On-line version ISSN 1678-992X

Sci. agric. (Piracicaba, Braz.) vol.60 no.2 Piracicaba  2003 



Relationship between acidity and chemical properties of Brazilian soils


Relações entre acidez e propriedades químicas de solos brasileiros



Cássio Hamilton Abreu Jr.I; Takashi MuraokaII; André Fernando LavoranteIII

IUSP/CENA - Lab. de Nutrição Mineral de Plantas, C.P. 96 - 13400-970 - Piracicaba, SP - Brasil
IIUSP/CENA - Lab. de Fertilidade do Solo
IIIUSP/CENA - Lab. Química Analítica





In soils of tropical climate regions the high acidity and the presence of exchangeable aluminum (Al3+), associated to low fertility, are the main restrainting factors for agricultural production. A laboratory experiment was conducted using 26 soils of different Brazilian regions, to investigate soil acidity components, giving emphasis to Al and their relations with chemical properties. The pH correlated positively with P, Ca, Mg, K, BS, CEC and V% values, and negatively with Al saturation. The Al3+ was the predominant exchangeable cation in 32% of the soils with pH below 5.6. The KCl titratable H+ represents the hydroxi-Al(OH)x complex with low stability and the Wolf-Morgan extracted Al corresponds to the exchangeable + non-exchangeable Al species. The Al3+ and low stability hydroxi-Al decreased quickly with increasing pH up to 5.5. The non-exchangeable Al increased up to pH 4.5, then decreased to pH 5.5 and had a small increment from 7.0 to 7.5.

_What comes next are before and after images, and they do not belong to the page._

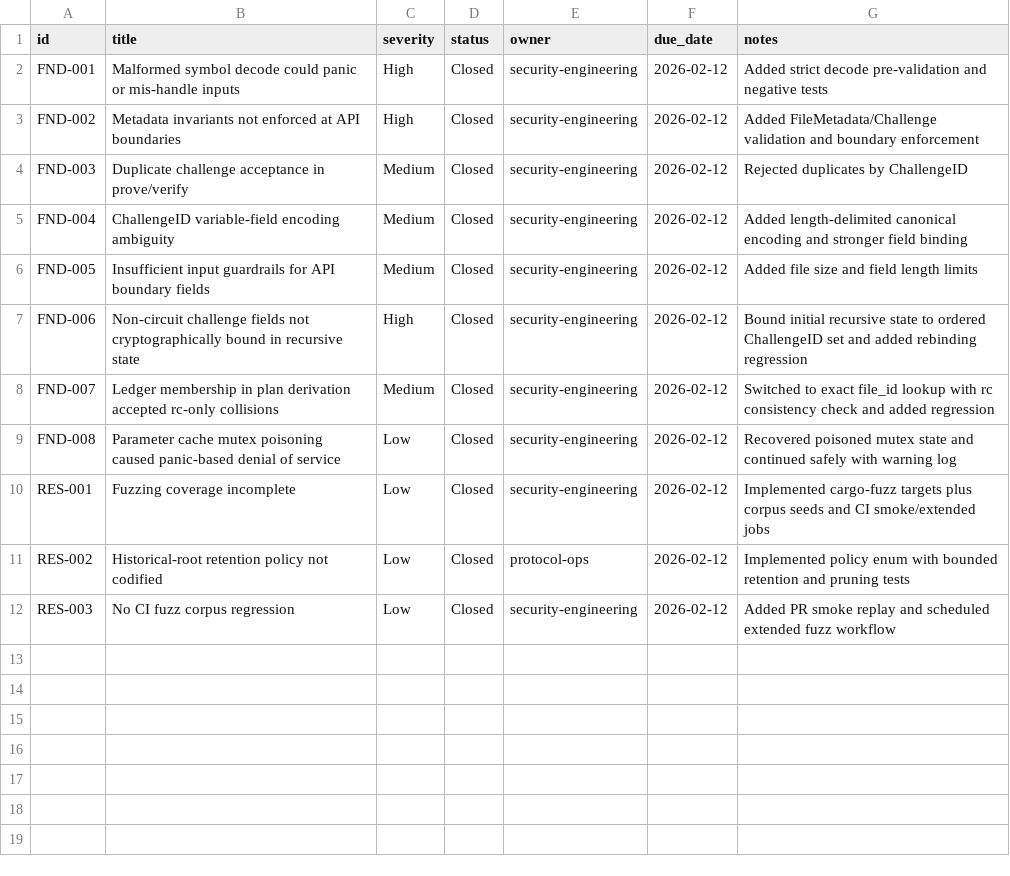
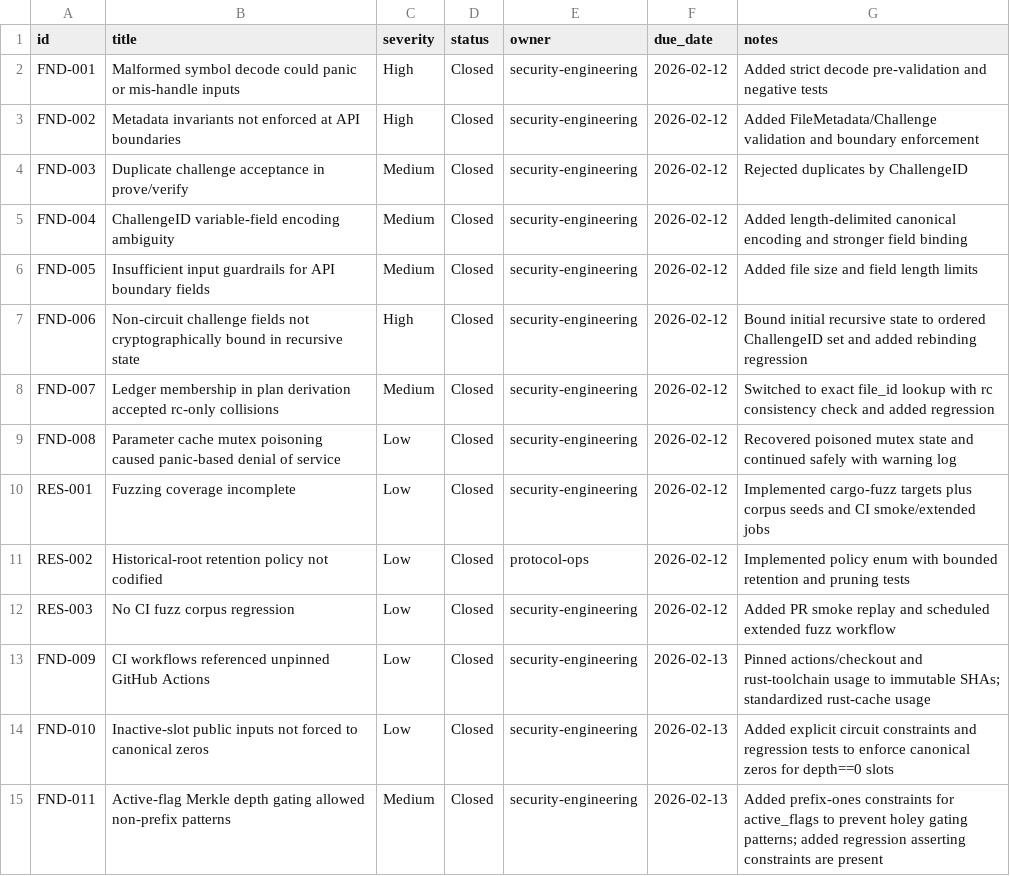
Before and after one commit to KontorProtocol/Kontor-Crypto, a CSV file: audit/risk-register.csv, drawn as a sheet; the diff names each change by its address in the sheet, - before the commit and + after, or states it on an @@ line.

Commit message:
Security: tighten circuit gating; pin CI actions; add non-blocking audit workflows
- Enforce prefix-ones active flags for Merkle depth gating
- Enforce canonical zeros for inactive-slot per-slot public inputs + regression
- Pin GitHub Actions refs to immutable SHAs; standardize rust-cache
- Add non-blocking coverage and mutation workflows; document fuzzing

```diff
--- a/audit/risk-register.csv
+++ b/audit/risk-register.csv
+row 13: FND-009 | CI workflows referenced unpinned GitHub Actions | Low | Closed | security-engineering | 2026-02-13 | Pinned actions/checkout and rust-toolchain usage to immutable SHAs; standardized rust-cache usage
+row 14: FND-010 | Inactive-slot public inputs not forced to canonical zeros | Low | Closed | security-engineering | 2026-02-13 | Added explicit circuit constraints and regression tests to enforce canonical zeros for depth==0 slots
+row 15: FND-011 | Active-flag Merkle depth gating allowed non-prefix patterns | Medium | Closed | security-engineering | 2026-02-13 | Added prefix-ones constraints for active_flags to prevent holey gating patterns; added regression asserting constraints are present
```
Also changed, not shown: 14 other files.
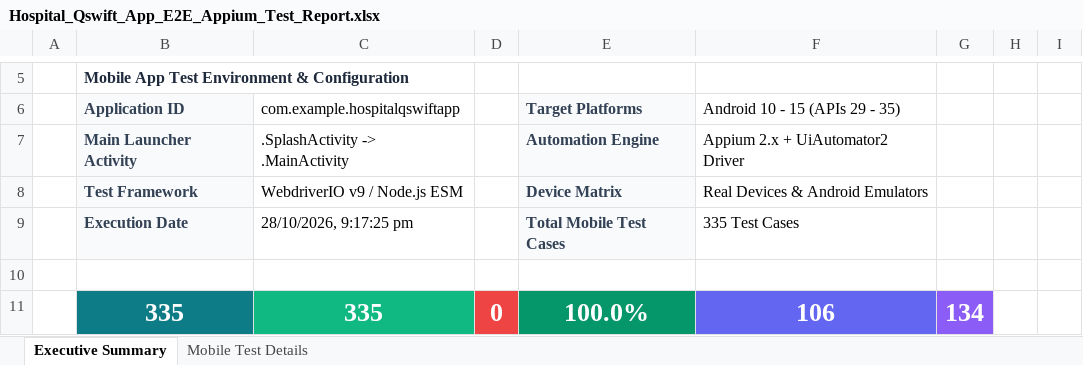
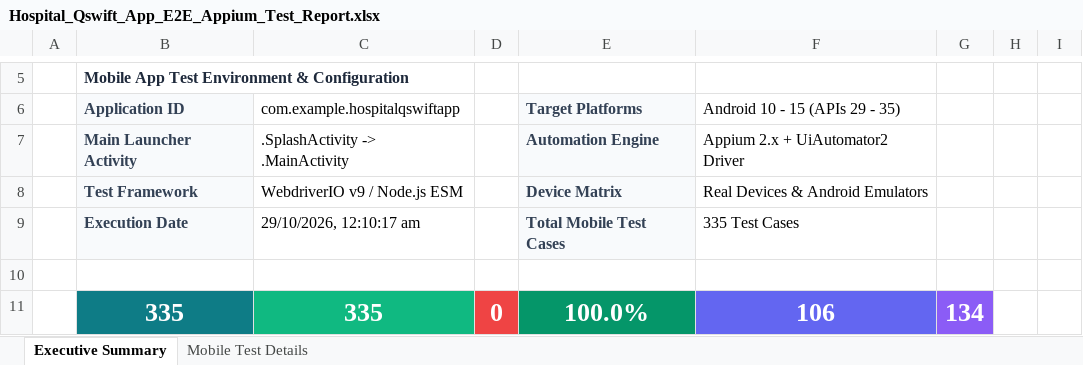
Before and after one commit to PemmakaLakshmiVani/hospital-qswift, an Excel workbook: appium-tests/Hospital_Qswift_App_E2E_Appium_Test_Report.xlsx, sheet Executive Summary, drawn as a sheet; only a part is shown, gaps mark what is left out; values as stored, in another font and other column widths than the file's, no borders; the diff names each change by its address in the sheet, - before the commit and + after, or states it on an @@ line.

```diff
--- a/appium-tests/Hospital_Qswift_App_E2E_Appium_Test_Report.xlsx (sheet Executive Summary)
+++ b/appium-tests/Hospital_Qswift_App_E2E_Appium_Test_Report.xlsx (sheet Executive Summary)
-C9: 28/10/2026, 9:17:25 pm
+C9: 29/10/2026, 12:10:17 am
```
Also changed, not shown: Hospital_Qswift_App_E2E_Appium_Test_Report.xlsx, Hospital_Qswift_Login_E2E_Test_Report.xlsx, 1 other file.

Key words: total acidity, exchangeable acidity, pH, aluminum in soil


Nos solos de regiões de clima tropical, a elevada acidez e a presença de alumínio trocável (Al3+), aliadas à baixa fertilidade, são os principais fatores a restringir a produção agrícola. Investigaram-se os componentes da acidez, com ênfase ao alumínio, e suas relações com as propriedades químicas de 26 solos de regiões brasileiras. O pH correlacionou positivamente com os valores de P, Ca, Mg, K, SB, CTC e V%, e negativamente com a saturação de Al. O Al3+ foi o cátion trocável predominante em 32 % dos solos com pH inferior a 5,6. O H+ titulável em KCl representa formas hydroxi-Al(OH)x de baixa estabilidade e o Al obtido pelo extrator de Wolf-Morgan corresponde ao Al trocável + não-trocável. As formas Al3+ e hydroxi-Al de baixa estabilidade diminuíram rapidamente com o pH até 5,5. O Al não-trocável aumentou até pH 4,5, diminuiu a seguir até pH 5,5 e aumentou lentamente com o pH de 7,0 a 7,5.

Palavras-chave: acidez total, acidez trocável, pH, alumínio no solo




For soils of tropical and humid subtropical climate regions, the high acidity and high exchangeable aluminum content, associated to low fertility, are the main constraints for agricultural production (McLean, 1965; Pavan, 1983; Nachtigall & Vahl, 1989). Soil acidity is characterized by its intensity and quantity aspects (Kinjo, 1983). The intensity factor is given by the soil solution hydrogen (H+) ion activity, and the quantity factor, by the amount of H, bound to the exchange complex, which the soil can liberate to solution. There is also the soil acidity capacity factor, which is the resistance to the variation of pH resulting from the addition of acids or bases, i.e., the soil buffering capacity.

The characterization of soil acidity components is given by the active acidity (intensity factor), usually expressed as soil pH (-log[H+] in solution), and by the potential acidity (quantity factor), of which more actual terminology, and hereafter used, is the total acidity (at pH 7) (Raij et al., 2001). The total acidity, by its turn, is the sum of exchangeable acidity and non-exchangeable acidity. The exchangeable acidity is given by the aluminum ion electrostatically retained by colloid surfaces with pH dependent negative charges, also called exchangeable aluminum (Al3+). The non-exchangeable is related to the content of H covalently bound to colloids, and monomers and polymers of aluminum in soil (Kinjo, 1983; Thomas & Hargrove, 1984; Raij et al., 1987; Nachtigall & Vahl, 1989; Raij et al., 2001).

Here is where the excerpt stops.